— TO DO —
Each line below that holds the word "components" counts once. Say how many such lines there are, and no more.

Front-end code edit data
*** Block opens ***
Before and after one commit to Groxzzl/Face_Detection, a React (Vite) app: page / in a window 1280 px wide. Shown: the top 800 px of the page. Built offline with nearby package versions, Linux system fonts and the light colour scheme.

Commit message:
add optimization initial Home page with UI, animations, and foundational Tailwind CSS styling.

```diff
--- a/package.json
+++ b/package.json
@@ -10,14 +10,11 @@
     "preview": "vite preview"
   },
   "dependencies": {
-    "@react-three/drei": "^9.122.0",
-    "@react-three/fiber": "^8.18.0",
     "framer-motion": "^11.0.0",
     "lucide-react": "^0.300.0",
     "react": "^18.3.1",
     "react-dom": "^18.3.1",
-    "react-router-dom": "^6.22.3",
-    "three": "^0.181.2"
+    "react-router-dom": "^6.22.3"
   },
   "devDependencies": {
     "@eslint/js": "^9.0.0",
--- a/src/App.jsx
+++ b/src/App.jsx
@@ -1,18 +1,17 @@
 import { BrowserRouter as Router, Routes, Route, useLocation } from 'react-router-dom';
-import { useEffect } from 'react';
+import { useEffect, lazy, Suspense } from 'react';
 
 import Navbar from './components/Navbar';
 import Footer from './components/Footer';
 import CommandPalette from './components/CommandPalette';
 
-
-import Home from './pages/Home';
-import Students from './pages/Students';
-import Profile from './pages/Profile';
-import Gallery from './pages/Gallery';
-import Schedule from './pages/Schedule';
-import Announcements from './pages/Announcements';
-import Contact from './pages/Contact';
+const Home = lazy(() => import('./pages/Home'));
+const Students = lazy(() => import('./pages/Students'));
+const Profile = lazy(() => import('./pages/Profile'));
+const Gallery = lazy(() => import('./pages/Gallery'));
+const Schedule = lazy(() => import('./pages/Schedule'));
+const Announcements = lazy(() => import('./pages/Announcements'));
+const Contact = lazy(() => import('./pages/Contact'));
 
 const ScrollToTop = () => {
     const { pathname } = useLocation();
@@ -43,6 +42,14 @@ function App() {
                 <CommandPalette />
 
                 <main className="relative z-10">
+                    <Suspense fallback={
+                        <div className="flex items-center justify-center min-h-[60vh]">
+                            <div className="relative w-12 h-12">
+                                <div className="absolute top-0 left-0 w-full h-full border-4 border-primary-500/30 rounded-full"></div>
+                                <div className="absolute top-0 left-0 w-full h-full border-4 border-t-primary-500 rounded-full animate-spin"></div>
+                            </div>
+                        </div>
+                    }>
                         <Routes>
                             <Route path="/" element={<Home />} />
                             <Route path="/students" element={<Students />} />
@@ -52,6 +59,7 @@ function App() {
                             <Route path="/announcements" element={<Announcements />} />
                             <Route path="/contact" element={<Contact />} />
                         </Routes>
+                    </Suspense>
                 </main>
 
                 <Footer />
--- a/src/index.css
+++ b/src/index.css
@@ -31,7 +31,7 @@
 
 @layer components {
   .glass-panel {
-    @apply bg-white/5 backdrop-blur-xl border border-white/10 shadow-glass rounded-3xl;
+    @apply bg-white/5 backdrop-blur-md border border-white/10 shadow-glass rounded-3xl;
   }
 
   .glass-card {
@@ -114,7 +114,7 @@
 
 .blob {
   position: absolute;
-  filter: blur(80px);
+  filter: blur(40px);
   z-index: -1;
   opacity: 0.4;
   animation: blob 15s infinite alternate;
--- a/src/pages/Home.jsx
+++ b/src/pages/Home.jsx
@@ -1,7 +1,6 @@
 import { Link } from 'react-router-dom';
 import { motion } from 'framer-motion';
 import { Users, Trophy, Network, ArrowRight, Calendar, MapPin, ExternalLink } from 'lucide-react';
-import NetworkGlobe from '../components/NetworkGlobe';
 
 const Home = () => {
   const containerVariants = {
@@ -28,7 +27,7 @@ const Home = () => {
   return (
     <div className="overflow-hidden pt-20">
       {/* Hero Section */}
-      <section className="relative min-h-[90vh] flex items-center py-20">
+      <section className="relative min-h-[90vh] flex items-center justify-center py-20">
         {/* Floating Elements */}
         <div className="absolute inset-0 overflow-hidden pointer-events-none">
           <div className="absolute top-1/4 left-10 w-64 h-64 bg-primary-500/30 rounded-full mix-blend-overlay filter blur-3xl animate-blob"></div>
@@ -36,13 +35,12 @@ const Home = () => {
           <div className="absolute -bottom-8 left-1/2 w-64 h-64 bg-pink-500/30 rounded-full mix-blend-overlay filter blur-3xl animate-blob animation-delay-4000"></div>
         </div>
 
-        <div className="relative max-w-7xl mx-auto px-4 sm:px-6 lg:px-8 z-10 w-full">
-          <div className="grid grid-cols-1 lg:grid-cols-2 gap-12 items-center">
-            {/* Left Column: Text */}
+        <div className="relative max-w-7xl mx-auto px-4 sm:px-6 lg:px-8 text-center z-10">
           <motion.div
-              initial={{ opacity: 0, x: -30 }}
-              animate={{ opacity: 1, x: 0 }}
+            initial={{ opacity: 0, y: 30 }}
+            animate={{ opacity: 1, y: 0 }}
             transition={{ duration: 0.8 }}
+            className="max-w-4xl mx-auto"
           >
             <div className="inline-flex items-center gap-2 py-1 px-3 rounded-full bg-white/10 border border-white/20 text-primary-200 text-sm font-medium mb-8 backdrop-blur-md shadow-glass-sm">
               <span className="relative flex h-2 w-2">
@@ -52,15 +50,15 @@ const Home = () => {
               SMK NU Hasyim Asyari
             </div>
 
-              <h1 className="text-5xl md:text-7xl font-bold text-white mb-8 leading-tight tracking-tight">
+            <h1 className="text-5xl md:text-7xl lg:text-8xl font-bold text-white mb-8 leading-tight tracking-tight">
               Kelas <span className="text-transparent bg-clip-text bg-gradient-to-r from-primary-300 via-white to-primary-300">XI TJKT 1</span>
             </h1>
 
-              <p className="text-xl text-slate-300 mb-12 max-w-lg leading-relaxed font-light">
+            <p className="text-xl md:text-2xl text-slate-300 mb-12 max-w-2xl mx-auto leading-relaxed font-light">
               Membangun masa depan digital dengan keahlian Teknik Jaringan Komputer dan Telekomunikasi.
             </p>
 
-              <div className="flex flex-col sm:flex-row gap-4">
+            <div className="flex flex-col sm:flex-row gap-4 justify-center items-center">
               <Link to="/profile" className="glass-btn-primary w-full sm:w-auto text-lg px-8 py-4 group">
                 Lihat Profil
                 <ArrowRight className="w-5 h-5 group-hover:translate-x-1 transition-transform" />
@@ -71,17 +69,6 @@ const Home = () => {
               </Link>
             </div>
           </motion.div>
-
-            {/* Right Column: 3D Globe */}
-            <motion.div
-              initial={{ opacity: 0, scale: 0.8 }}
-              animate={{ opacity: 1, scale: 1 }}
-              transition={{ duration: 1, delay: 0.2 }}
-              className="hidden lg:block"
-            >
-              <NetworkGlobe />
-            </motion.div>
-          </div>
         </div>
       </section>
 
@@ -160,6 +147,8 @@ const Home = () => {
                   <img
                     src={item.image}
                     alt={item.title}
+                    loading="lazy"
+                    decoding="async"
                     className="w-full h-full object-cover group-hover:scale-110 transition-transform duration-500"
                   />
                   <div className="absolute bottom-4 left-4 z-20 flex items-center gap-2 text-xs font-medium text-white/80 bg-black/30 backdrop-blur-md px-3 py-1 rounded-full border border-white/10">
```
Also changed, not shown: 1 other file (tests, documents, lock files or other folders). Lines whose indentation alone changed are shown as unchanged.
*** Block closes ***
*** Block opens ***
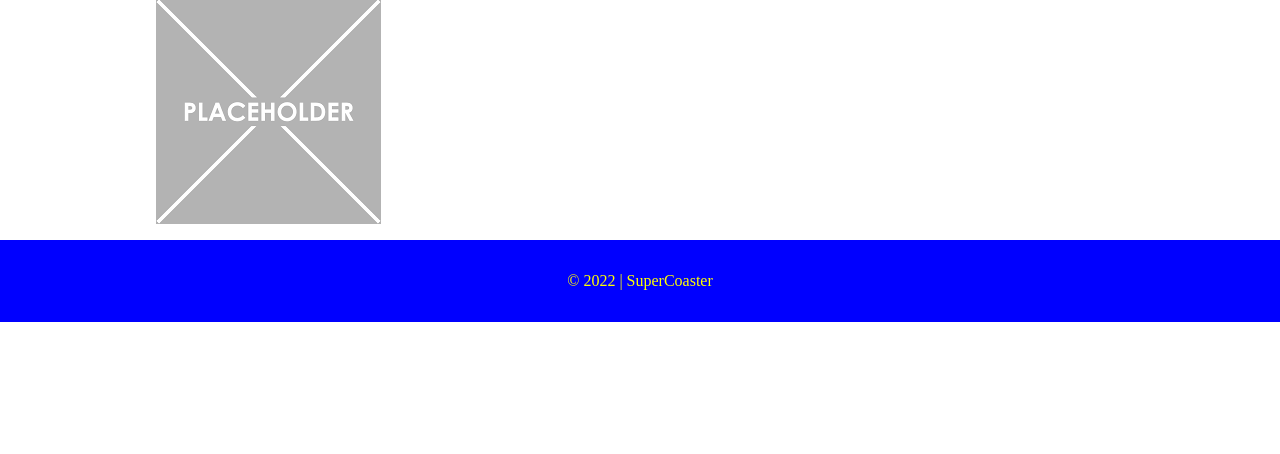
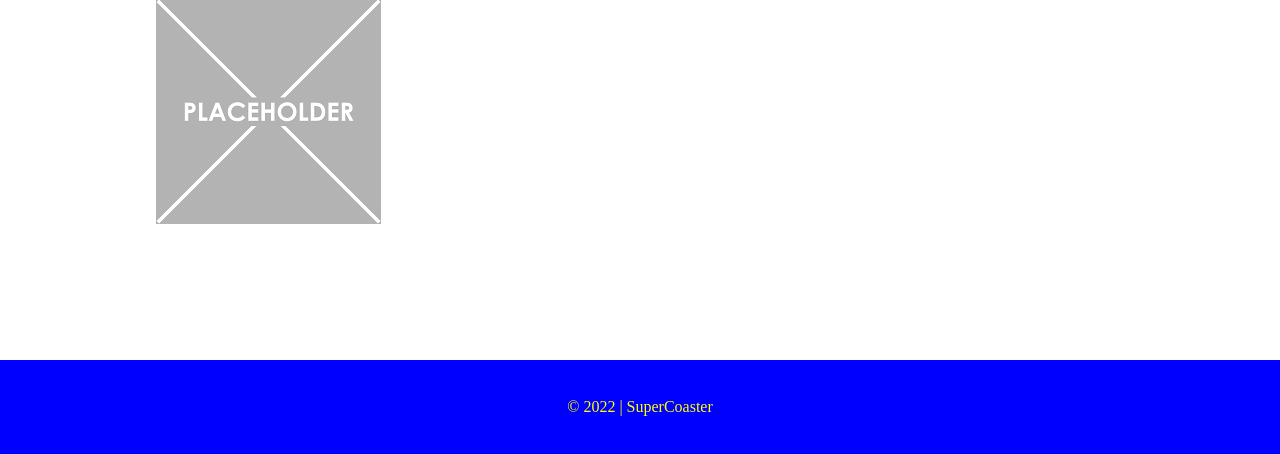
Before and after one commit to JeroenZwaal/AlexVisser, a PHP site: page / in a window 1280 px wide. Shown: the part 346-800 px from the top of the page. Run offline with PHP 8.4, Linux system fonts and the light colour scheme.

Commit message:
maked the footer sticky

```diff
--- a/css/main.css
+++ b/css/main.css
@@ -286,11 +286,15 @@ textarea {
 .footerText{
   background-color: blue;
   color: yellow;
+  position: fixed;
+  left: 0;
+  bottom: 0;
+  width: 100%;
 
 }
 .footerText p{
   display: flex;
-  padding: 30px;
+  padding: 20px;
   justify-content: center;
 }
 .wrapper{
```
*** Block closes ***
— SOLUTION TO THE EXERCISE —
5